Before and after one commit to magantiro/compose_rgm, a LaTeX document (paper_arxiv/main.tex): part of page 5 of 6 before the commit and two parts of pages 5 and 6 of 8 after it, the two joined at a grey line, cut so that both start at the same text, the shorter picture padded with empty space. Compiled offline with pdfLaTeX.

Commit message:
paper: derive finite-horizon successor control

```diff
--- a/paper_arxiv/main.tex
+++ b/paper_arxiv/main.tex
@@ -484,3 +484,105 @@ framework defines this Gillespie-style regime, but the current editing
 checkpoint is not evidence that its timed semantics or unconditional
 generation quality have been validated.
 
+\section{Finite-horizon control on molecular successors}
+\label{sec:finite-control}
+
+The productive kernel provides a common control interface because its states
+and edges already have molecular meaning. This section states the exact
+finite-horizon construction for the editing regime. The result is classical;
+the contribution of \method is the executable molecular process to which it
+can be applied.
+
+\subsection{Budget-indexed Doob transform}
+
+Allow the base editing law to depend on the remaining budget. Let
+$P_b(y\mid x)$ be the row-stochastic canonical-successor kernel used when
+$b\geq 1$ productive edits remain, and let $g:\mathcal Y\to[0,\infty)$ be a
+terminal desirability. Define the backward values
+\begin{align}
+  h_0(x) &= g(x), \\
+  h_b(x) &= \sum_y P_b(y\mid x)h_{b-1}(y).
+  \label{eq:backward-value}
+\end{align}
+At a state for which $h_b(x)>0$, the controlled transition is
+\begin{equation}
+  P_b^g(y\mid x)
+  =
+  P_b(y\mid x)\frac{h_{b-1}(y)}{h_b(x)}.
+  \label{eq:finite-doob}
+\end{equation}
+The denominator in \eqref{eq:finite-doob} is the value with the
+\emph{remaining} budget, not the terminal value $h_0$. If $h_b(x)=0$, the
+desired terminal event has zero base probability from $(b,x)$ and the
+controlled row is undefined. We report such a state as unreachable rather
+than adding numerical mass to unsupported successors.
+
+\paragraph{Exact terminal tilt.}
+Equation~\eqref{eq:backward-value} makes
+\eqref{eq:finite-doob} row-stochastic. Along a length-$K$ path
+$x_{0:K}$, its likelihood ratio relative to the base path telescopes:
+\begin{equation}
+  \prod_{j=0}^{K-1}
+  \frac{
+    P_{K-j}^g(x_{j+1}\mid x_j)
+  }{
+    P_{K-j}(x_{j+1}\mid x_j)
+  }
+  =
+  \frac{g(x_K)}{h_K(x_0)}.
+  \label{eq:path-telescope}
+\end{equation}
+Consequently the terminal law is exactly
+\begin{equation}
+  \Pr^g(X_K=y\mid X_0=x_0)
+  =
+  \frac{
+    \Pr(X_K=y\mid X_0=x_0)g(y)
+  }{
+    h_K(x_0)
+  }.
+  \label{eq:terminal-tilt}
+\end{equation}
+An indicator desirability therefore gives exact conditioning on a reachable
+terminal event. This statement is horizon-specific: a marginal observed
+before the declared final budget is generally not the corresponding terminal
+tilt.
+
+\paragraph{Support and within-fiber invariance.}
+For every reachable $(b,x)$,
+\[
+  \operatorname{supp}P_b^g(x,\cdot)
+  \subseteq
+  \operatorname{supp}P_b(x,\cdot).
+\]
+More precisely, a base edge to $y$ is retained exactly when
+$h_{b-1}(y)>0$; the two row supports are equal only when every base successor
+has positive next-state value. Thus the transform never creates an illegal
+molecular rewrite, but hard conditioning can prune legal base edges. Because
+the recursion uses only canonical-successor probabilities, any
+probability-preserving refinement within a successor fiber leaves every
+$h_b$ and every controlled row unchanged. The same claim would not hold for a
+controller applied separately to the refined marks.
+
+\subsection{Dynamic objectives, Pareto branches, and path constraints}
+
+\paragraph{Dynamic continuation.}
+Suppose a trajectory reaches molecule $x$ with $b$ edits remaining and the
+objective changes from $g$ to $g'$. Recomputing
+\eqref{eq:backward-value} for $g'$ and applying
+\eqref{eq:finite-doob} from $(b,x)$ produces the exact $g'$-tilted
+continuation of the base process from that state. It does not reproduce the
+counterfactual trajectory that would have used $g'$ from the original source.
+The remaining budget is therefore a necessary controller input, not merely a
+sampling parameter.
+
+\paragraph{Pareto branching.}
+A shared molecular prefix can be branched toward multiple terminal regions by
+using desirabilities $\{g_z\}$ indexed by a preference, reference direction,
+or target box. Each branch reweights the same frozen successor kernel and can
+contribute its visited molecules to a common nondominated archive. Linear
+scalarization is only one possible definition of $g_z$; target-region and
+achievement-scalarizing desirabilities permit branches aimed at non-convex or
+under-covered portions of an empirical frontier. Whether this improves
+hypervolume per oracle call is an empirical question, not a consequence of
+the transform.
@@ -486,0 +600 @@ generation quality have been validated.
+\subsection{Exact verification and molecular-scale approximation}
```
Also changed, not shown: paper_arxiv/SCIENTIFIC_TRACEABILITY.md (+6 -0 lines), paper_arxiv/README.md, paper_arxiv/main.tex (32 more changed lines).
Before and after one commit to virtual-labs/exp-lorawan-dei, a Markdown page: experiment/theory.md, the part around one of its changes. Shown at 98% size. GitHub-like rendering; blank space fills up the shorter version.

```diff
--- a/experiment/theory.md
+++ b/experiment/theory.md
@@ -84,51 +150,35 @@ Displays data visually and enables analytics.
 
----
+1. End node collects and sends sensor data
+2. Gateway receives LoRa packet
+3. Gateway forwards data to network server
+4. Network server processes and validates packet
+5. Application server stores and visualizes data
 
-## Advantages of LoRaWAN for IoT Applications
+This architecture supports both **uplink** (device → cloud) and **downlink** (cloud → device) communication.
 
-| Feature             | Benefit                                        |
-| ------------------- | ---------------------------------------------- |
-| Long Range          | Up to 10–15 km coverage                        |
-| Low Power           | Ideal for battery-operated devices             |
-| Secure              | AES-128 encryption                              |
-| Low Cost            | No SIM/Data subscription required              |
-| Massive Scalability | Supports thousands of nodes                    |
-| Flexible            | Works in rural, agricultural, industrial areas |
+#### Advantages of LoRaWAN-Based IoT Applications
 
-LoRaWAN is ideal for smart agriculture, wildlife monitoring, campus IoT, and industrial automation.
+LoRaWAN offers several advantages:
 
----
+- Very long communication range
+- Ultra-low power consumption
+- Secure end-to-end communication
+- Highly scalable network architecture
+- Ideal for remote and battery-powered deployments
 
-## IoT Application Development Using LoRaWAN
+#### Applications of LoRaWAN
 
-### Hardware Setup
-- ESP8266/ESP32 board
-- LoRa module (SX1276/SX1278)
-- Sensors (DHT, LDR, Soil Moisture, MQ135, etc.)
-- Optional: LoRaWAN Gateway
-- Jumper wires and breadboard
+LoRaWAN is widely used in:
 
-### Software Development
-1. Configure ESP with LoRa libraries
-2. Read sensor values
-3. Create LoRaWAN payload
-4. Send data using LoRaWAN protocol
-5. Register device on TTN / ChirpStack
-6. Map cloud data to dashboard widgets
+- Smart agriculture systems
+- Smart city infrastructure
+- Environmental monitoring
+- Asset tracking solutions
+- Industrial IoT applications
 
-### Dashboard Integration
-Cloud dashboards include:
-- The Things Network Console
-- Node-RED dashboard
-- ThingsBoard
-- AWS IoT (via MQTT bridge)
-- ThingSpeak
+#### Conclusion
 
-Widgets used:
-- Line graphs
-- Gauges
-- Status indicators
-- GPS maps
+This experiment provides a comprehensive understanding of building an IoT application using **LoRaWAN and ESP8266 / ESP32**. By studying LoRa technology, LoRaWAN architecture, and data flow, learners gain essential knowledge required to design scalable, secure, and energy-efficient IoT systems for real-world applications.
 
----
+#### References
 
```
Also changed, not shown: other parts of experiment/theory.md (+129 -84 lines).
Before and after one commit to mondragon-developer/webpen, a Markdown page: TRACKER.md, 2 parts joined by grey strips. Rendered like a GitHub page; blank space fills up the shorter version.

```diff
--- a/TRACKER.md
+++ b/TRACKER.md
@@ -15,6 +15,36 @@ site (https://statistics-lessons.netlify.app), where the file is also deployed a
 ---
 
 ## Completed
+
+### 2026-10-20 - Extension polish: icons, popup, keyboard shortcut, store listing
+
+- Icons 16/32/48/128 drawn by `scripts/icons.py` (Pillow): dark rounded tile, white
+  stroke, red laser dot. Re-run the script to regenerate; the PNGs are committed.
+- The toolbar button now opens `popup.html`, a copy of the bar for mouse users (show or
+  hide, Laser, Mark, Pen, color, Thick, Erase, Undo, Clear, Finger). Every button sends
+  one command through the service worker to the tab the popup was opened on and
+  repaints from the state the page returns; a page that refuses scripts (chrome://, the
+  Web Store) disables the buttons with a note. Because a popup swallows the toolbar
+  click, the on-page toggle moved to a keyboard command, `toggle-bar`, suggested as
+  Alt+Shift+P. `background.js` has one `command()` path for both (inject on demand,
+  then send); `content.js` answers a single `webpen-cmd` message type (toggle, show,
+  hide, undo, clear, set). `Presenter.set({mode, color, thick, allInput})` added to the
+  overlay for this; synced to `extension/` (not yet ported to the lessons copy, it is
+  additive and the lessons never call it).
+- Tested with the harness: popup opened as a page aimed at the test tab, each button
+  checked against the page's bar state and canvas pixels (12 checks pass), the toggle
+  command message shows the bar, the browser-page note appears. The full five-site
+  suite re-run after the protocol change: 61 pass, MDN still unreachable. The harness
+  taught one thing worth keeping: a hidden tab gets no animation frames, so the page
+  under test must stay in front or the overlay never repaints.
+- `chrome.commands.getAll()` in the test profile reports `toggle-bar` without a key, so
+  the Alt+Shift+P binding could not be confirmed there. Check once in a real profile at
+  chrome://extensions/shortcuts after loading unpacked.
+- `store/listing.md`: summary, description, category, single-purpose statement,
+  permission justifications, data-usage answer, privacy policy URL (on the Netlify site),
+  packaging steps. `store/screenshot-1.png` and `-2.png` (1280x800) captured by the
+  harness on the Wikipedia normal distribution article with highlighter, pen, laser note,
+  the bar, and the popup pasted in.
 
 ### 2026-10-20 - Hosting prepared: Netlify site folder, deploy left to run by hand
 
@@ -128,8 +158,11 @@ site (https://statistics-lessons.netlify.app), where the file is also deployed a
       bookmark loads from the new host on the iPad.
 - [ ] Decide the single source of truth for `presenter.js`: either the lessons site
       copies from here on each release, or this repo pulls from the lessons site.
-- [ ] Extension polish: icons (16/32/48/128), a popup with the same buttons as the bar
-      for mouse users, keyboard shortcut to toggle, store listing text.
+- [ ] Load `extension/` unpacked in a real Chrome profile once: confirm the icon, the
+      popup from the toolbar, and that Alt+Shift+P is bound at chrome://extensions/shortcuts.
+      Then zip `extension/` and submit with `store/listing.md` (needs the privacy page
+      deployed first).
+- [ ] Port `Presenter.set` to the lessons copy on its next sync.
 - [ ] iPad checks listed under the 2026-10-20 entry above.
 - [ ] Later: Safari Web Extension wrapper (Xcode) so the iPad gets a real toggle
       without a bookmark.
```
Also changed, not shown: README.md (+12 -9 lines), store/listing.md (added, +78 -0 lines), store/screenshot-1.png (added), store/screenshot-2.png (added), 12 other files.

++++++

• _Task to carry out_
For the string "that", filter the data and copy out each line where it occurs.

• _Completed exercise_
Before and after one commit to magantiro/compose_rgm, a LaTeX document (paper_arxiv/main.tex): part of page 5 of 6 before the commit and two parts of pages 5 and 6 of 8 after it, the two joined at a grey line, cut so that both start at the same text, the shorter picture padded with empty space. Compiled offline with pdfLaTeX.
 checkpoint is not evidence that its timed semantics or unconditional
+continuation of the base process from that state. It does not reproduce the
+counterfactual trajectory that would have used $g'$ from the original source.
+  repaints from the state the page returns; a page that refuses scripts (chrome://, the
+      popup from the toolbar, and that Alt+Shift+P is bound at chrome://extensions/shortcuts.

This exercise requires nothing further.